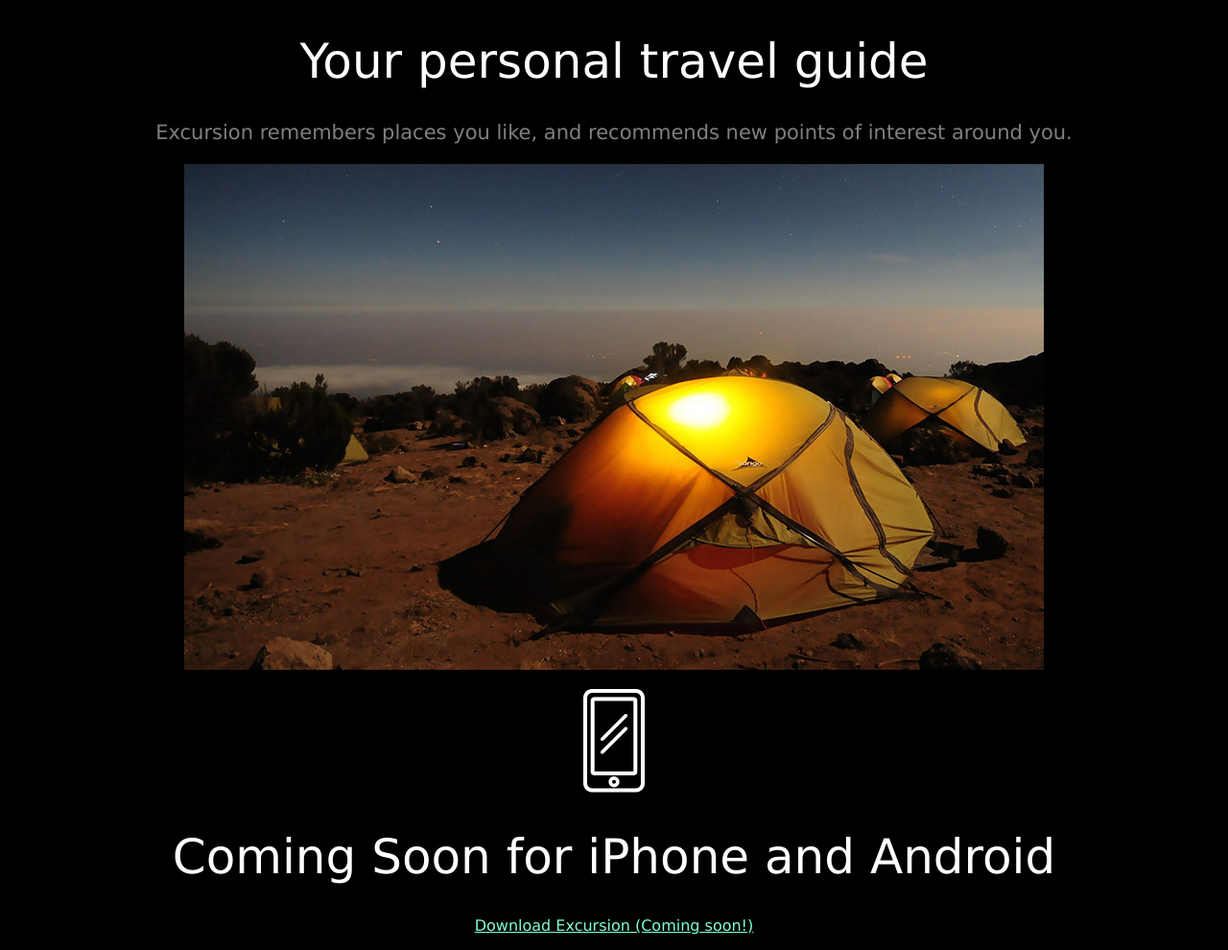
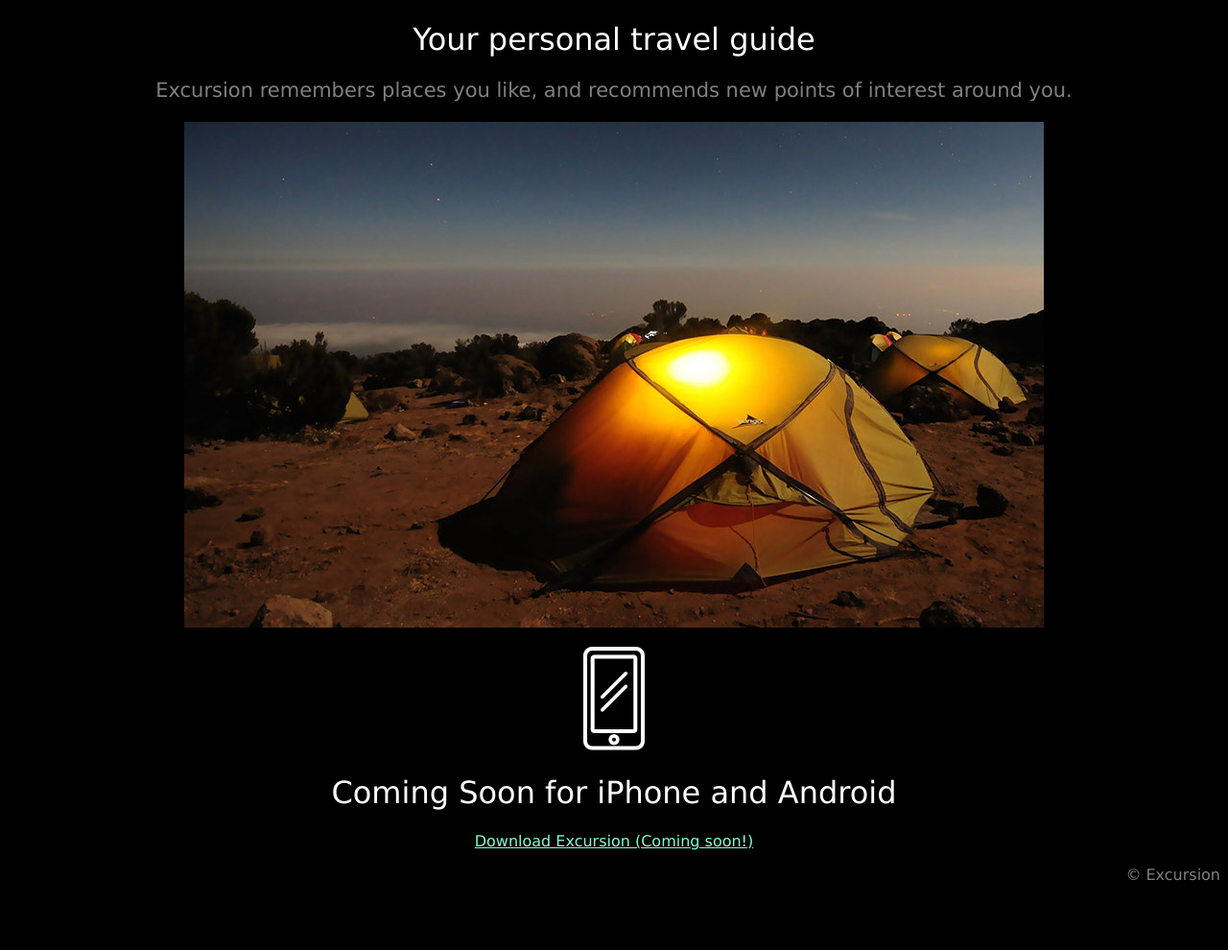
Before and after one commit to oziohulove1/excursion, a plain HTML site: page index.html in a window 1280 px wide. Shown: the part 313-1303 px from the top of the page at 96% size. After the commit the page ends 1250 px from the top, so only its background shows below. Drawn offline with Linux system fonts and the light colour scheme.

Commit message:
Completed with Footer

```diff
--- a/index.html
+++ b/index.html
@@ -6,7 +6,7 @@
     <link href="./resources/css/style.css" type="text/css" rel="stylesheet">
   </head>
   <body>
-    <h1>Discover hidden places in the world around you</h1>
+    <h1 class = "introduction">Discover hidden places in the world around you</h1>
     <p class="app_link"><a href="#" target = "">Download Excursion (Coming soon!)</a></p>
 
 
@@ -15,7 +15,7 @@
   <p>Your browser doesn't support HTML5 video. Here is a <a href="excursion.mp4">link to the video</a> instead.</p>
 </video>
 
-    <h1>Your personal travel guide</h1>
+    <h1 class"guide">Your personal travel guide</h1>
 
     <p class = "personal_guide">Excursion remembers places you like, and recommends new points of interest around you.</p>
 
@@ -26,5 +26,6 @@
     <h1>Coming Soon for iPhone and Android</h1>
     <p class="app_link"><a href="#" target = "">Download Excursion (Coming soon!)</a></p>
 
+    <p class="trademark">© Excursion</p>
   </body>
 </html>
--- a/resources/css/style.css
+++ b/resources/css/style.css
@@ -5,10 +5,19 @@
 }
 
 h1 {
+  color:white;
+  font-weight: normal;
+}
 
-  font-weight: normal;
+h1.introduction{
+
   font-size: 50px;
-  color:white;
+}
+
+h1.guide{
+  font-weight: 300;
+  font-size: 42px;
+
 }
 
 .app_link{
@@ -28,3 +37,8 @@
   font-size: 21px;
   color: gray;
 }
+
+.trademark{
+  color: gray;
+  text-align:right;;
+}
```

---*---

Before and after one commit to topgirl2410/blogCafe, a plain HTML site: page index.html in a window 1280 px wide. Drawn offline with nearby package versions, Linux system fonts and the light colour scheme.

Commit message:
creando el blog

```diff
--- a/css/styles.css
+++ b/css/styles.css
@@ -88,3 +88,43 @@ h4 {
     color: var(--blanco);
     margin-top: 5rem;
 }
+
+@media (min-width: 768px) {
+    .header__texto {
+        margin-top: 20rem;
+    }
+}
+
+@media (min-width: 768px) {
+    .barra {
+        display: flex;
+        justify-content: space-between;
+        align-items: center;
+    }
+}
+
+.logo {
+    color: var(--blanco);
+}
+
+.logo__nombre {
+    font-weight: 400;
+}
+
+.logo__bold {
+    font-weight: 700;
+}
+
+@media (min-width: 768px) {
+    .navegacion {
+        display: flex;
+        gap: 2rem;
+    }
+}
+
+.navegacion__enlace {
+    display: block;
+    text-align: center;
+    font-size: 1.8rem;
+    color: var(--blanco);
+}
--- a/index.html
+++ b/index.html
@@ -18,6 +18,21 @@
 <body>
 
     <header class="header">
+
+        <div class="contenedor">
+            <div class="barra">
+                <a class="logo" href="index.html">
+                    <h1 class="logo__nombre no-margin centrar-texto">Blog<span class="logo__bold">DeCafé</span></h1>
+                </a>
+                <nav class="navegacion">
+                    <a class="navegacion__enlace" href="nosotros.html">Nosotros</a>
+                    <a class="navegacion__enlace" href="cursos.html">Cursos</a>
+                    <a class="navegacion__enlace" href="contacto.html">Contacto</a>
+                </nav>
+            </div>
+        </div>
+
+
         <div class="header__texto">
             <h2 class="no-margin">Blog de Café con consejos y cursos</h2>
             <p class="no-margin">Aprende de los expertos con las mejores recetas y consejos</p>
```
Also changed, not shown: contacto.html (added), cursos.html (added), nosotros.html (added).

---*---

Exercise brief> Gather, from the listing above, every line carrying the word "around".

Exercise output>
-    <h1>Discover hidden places in the world around you</h1>
+    <h1 class = "introduction">Discover hidden places in the world around you</h1>
     <p class = "personal_guide">Excursion remembers places you like, and recommends new points of interest around you.</p>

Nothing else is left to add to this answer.